ASSIGNED TASK:
In the listing below, find every line containing "size" and copy it out.

--- RAW DATA Enclosed Below ---

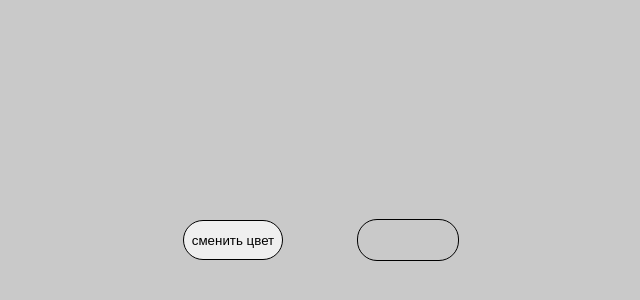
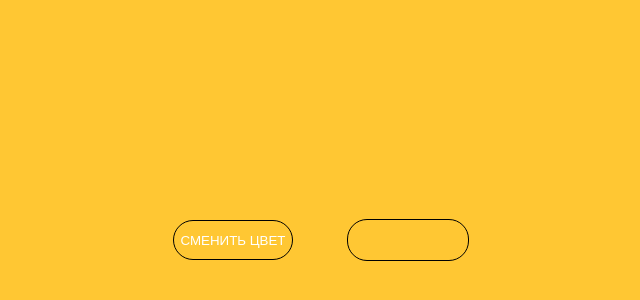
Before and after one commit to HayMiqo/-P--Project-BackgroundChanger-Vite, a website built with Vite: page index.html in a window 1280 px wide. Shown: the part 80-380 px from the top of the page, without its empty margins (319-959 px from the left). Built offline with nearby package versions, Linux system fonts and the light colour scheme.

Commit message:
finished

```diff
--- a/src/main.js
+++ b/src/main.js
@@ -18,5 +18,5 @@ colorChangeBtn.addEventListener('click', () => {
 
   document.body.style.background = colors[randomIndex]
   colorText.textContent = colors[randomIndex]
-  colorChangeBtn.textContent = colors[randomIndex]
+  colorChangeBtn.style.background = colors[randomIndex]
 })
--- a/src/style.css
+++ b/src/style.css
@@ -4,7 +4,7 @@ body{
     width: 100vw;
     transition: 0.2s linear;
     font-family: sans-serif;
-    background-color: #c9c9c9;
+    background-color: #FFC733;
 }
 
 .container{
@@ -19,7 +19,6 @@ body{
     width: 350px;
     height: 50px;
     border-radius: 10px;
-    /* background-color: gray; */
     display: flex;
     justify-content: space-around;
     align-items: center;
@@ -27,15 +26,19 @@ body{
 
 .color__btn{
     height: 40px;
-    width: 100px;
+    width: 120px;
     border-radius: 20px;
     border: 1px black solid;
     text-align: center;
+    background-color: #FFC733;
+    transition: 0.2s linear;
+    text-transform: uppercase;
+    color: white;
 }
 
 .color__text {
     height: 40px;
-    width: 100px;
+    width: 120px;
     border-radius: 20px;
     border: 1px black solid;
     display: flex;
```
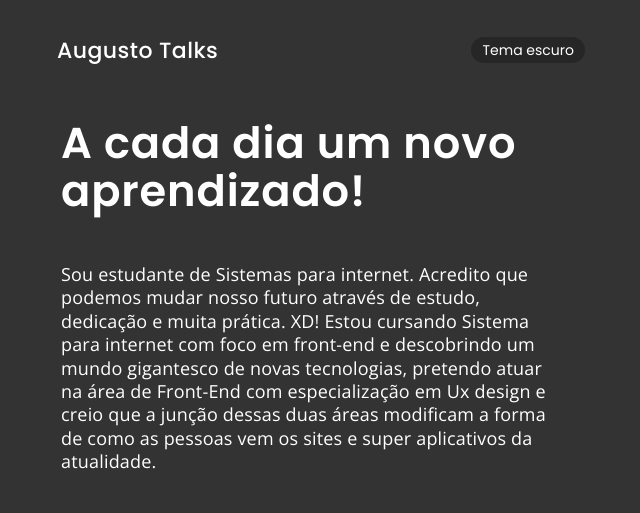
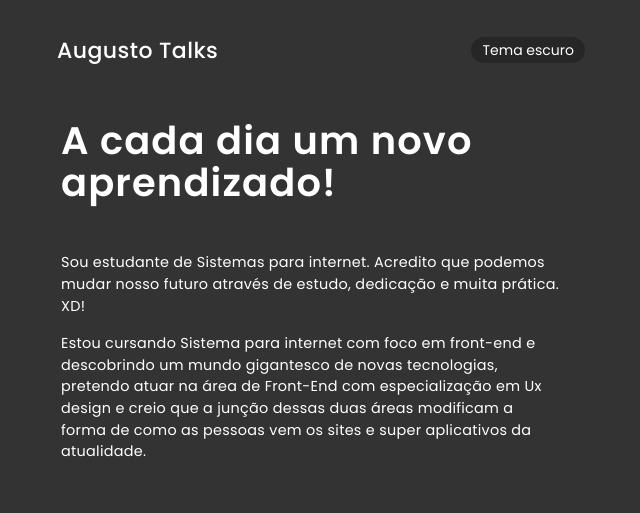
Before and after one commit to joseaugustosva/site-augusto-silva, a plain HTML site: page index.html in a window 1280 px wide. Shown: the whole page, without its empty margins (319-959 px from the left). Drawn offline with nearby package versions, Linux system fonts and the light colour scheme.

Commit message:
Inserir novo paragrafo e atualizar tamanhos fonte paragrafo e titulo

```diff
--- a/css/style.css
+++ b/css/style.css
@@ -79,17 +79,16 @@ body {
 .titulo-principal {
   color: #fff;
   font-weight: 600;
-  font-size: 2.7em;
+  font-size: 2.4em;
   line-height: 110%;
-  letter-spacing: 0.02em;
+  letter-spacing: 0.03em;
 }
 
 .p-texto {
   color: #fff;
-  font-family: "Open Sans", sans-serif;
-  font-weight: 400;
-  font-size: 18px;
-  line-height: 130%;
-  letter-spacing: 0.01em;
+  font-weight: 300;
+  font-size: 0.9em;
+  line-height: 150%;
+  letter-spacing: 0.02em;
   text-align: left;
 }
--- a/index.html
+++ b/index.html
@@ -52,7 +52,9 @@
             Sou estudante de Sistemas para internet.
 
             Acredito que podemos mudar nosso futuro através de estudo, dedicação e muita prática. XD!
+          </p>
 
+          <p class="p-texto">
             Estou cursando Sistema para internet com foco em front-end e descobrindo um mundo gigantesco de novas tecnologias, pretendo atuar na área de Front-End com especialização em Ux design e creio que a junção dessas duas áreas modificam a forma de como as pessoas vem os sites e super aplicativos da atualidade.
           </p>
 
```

--- End of Enclosed RAW DATA ---
--- RAW DATA Enclosed Below ---

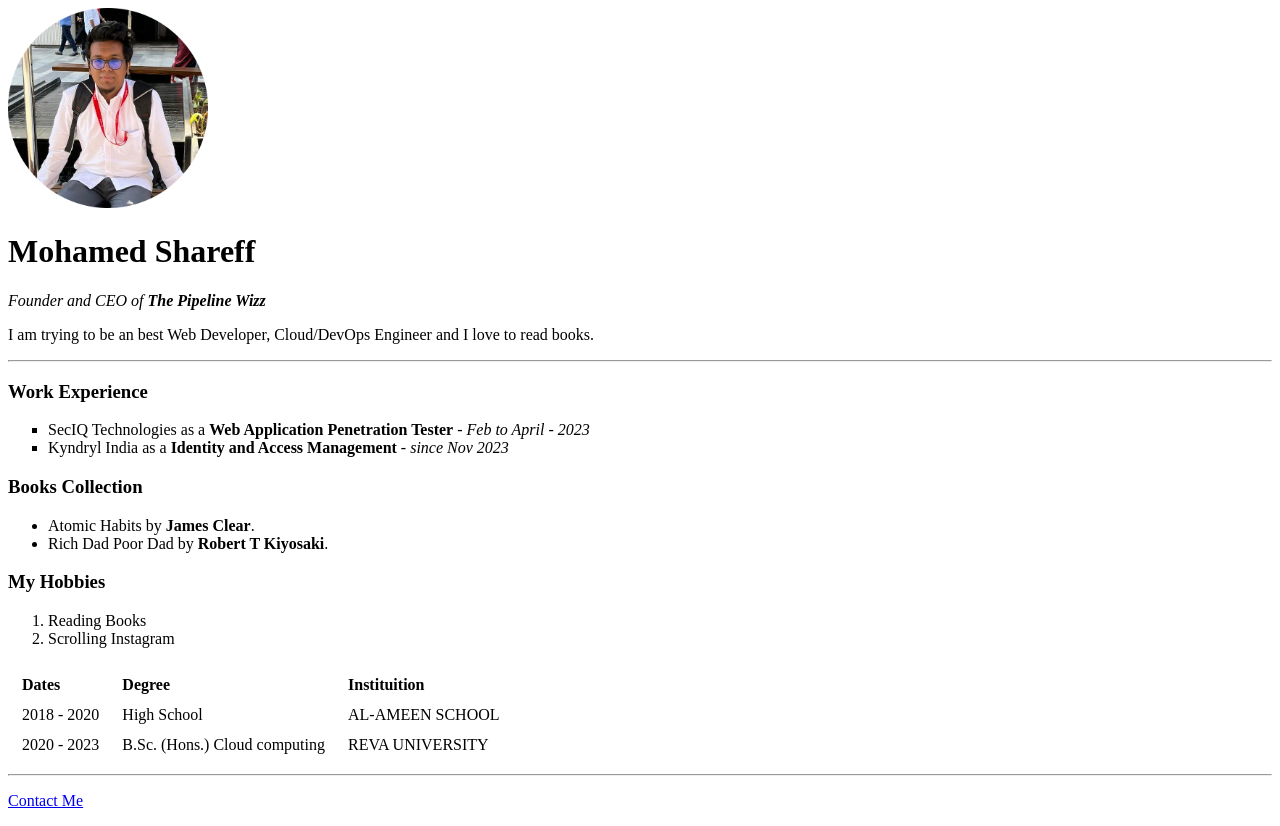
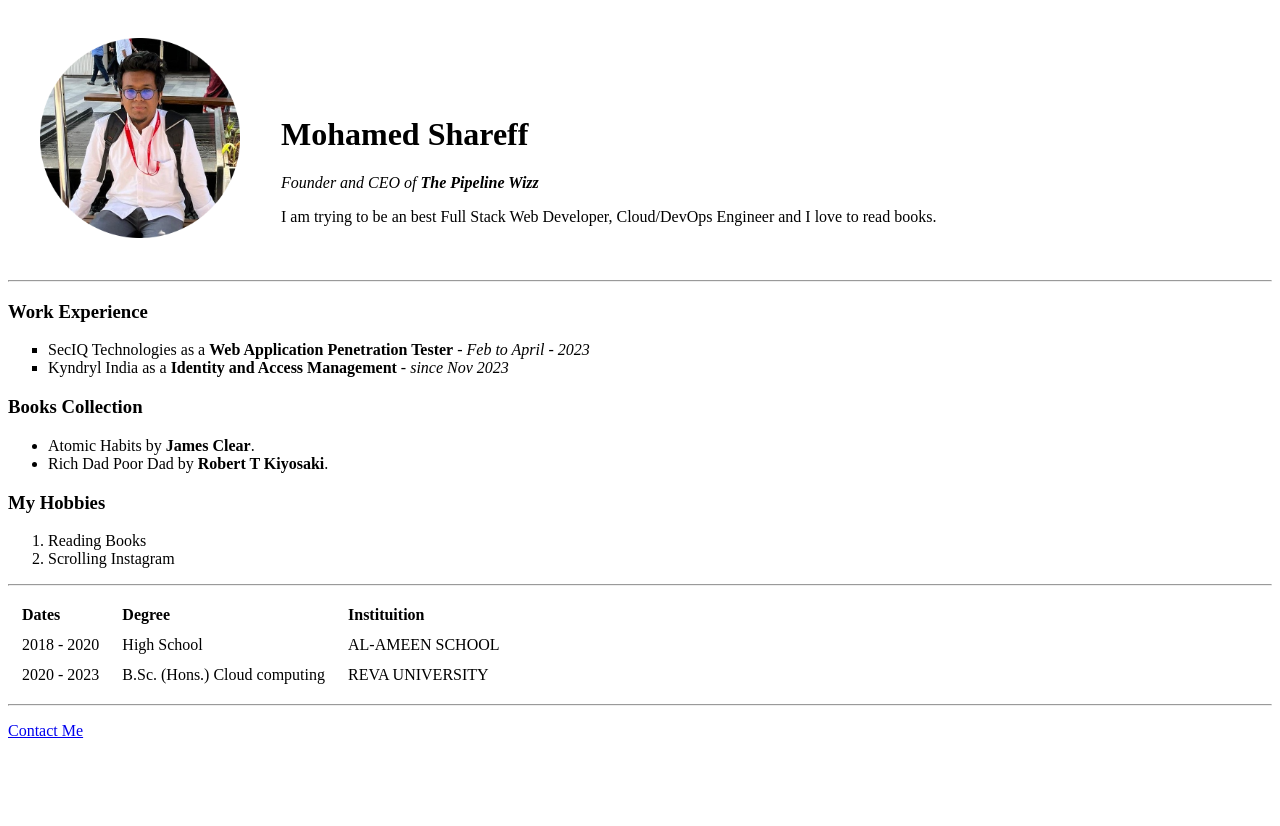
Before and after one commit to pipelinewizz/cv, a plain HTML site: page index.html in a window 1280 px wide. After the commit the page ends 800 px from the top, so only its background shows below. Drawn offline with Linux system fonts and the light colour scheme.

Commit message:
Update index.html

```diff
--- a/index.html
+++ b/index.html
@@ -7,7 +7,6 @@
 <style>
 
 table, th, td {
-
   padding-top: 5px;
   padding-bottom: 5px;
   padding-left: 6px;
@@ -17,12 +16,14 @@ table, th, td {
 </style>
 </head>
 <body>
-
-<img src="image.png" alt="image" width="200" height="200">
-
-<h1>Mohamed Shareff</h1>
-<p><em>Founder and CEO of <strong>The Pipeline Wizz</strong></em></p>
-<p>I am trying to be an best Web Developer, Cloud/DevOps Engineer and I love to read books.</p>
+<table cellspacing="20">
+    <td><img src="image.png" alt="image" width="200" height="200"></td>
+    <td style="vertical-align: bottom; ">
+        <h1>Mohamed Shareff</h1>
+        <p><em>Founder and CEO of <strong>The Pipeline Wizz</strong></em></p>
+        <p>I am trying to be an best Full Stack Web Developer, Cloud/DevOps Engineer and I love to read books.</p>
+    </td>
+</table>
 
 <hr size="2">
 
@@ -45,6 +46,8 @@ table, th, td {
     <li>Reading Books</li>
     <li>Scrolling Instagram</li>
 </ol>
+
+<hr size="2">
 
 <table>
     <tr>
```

--- End of Enclosed RAW DATA ---

TASK RESPONSE:
-  font-size: 2.7em;
+  font-size: 2.4em;
-  font-size: 18px;
+  font-size: 0.9em;
 <hr size="2">
+<hr size="2">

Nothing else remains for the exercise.